"Where did the Office team at Microsoft get their inspiration and ideas for the last version of Microsoft Office?"
I've been asking this question to different teams of developers every month, for the past 15 years. Every team comes back with the same list of sources, even though, over that period, there have been no less than six new versions of Office and tremendous advances in technology.
The answer is always "from watching and listening to the customers and users of the previous versions of Office." In other words, the newest version can only exist because there were previous versions. Microsoft's team has been iterating their designs, one after the other, to get to where they are today. And they're still iterating.
Iterations are a key piece of any engineering effort. You take an idea, develop it into something, try it out, see how it works, and then start all over again. Microsoft, and every other software company, does this with every new version.
Of course, the release of the new version of Office isn't the only iteration since the last version. The team has iterated hundreds, if not thousands, of times, using the same exact pattern. It's just that they don't show those iterations to the public (and only some iterations to the armies of alpha and beta testers).

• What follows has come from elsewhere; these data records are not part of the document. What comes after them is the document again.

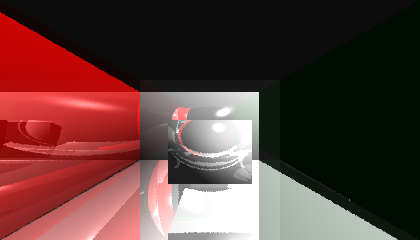
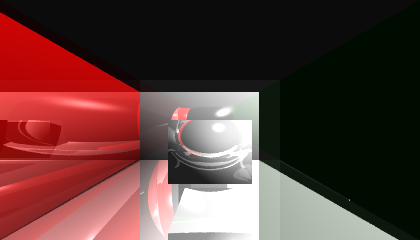
Multibox reflections

diff --git a/raytracer.py b/raytracer.py
@@ -10,48 +10,49 @@ from math import inf, cos, sin
 
 random.seed(2019)
 
-AA_LEVEL = 2
+AA_LEVEL = 16
 IMAGE_SIZE = [240, 420]
 view_volume = Volume()
 camera_origin = Point([0, 0, 0])
 
-# Load MINI model
+# Load appropriate model
 # with open('mini_geometry.json', 'r') as json_file:
 #     geometry_data = json.load(json_file)
 # with open('mini_material.json', 'r') as json_file:
 #     material_data = json.load(json_file)
-with open('bounding_box.json', 'r') as json_file:
-    geometry_data = json.load(json_file)
-with open('bounding_material.json', 'r') as json_file:
-    material_data = json.load(json_file)
+#
+# with open('bounding_box.json', 'r') as json_file:
+#     geometry_data = json.load(json_file)
+# with open('bounding_material.json', 'r') as json_file:
+#     material_data = json.load(json_file)
 
-rot = np.array([
-    [1, 0, 0, 0],
-    [0, cos(np.deg2rad(-90)), -sin(np.deg2rad(-90)), 0],
-    [0, sin(np.deg2rad(-90)), cos(np.deg2rad(-90)), 0],
-    [0, 0, 0, 1]
-])
-scl = np.array([
-    [1 / 181 / 5, 0, 0, 0],
-    [0, 1 / 181 / 5, 0, 0],
-    [0, 0, 1 / 181 / 5, 0],
-    [0, 0, 0, 1]
-])
-trn = np.array([
-    [1, 0, 0, 0],
-    [0, 1, 0, 0],
-    [0, 0, 1, -0.5],
-    [0, 0, 0, 1]
-])
-
-model_transform = np.matmul(trn, np.matmul(scl, rot))
-
-modelview_transform = np.array([
-    [0.0011049723252654076, 0, 0, 0],
-    [0, 0, -0.0011049723252654076, 0],
-    [0, 0.0011049723252654076, 0, 0],
-    [0, 0, 0, 1]
-])
+# rot = np.array([
+#     [1, 0, 0, 0],
+#     [0, cos(np.deg2rad(-90)), -sin(np.deg2rad(-90)), 0],
+#     [0, sin(np.deg2rad(-90)), cos(np.deg2rad(-90)), 0],
+#     [0, 0, 0, 1]
+# ])
+# scl = np.array([
+#     [1 / 181 / 5, 0, 0, 0],
+#     [0, 1 / 181 / 5, 0, 0],
+#     [0, 0, 1 / 181 / 5, 0],
+#     [0, 0, 0, 1]
+# ])
+# trn = np.array([
+#     [1, 0, 0, 0],
+#     [0, 1, 0, 0],
+#     [0, 0, 1, -0.5],
+#     [0, 0, 0, 1]
+# ])
+#
+# model_transform = np.matmul(trn, np.matmul(scl, rot))
+#
+# modelview_transform = np.array([
+#     [0.0011049723252654076, 0, 0, 0],
+#     [0, 0, -0.0011049723252654076, 0],
+#     [0, 0.0011049723252654076, 0, 0],
+#     [0, 0, 0, 1]
+# ])
 
 scene = Scene()
 
@@ -63,8 +64,8 @@ scene = Scene()
 #     scene.add_geometry(component)
 
 
-# Add reflective box
-generate_boxes(scene)
+# Add reflective boxes
+generate_box_scene(scene)
 
 # Create scene lights
 scene.add_light(Light(position=[-1, -1, -1]))
@@ -93,7 +94,6 @@ for i in range(0, IMAGE_SIZE[0]):
         pixel_colors = np.array(pixel_colors)
         float64_img[i, j, :] = np.average(pixel_colors, axis=0)
 
-# uint8_img = np.divide(float64_img.astype(np.float64), float64_img.max(initial=-inf))
 uint8_img = 255 * np.clip(float64_img, 0, 1)
 uint8_img = uint8_img.astype(np.uint8)
 

diff --git a/scene.py b/scene.py
@@ -5,6 +5,9 @@ from math import inf
 
 
 class Scene:
+    """
+    Object to hold the geometry and lights of a 3-D scene and trace rays to find the minimal point of intersection.
+    """
     acne_offset = 0.00000001
 
     def __init__(self):
@@ -21,7 +24,17 @@ class Scene:
             raise TypeError("Expected Light component")
         self.__lights.append(light)
 
-    def trace(self, ray) -> tuple:
+    def trace(self, ray: Ray) -> tuple:
+        """
+        Traces a given ray through the scene to find the minimal point of intersection.
+
+        :param ray:
+            (Ray) The ray propagating through the scene
+
+        :return:
+            (tuple) A set containing the offset 't' found for minimal intersection and the intersection point
+                    with interpolated values.
+        """
         if not isinstance(ray, Ray):
             raise TypeError("Trace only works with class Ray")
 

diff --git a/geometry_generator.py b/geometry_generator.py
@@ -2,7 +2,7 @@ from geometry import *
 from math import cos, sin
 
 
-def generate_boxes(scene):
+def generate_box_scene(scene):
     # Cornell Box
     cube_face = Mesh(name="Bottom")
     cube_face.append(Triangle(Point(pos=[-1, -0.5, 0], normals=[-1, 1, 0], rgba=[0.94, 0.94, 0.94, 1],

And this is one of the great paradoxes of design management: The vast majority of iterations are never seen by anyone outside the team. So, it looks to the outside world that, when a great product comes out, that the team just sat down, thought it through, and built it, without any trial or errors. But nothing could be farther from the truth.
Dissecting A Successful Iteration
Iterations are key to successful design. They help reduce risk by letting us get all the bad ideas out of our system early, keeping only the best of the best.
Unfortunately, we've found that many teams don't know how to iterate effectively. Good iteration is a deliberate activity, with four important stages: planning, implementing, measuring, and learning. The best teams focus on each stage appropriately, making sure they get the most out of it. While iterations can be very short, (we've seen teams that can iterate a dozen times in a single day,) the best teams don't short change any of the stages." (Continued via UIE, Jared Spool) [Usability Resources]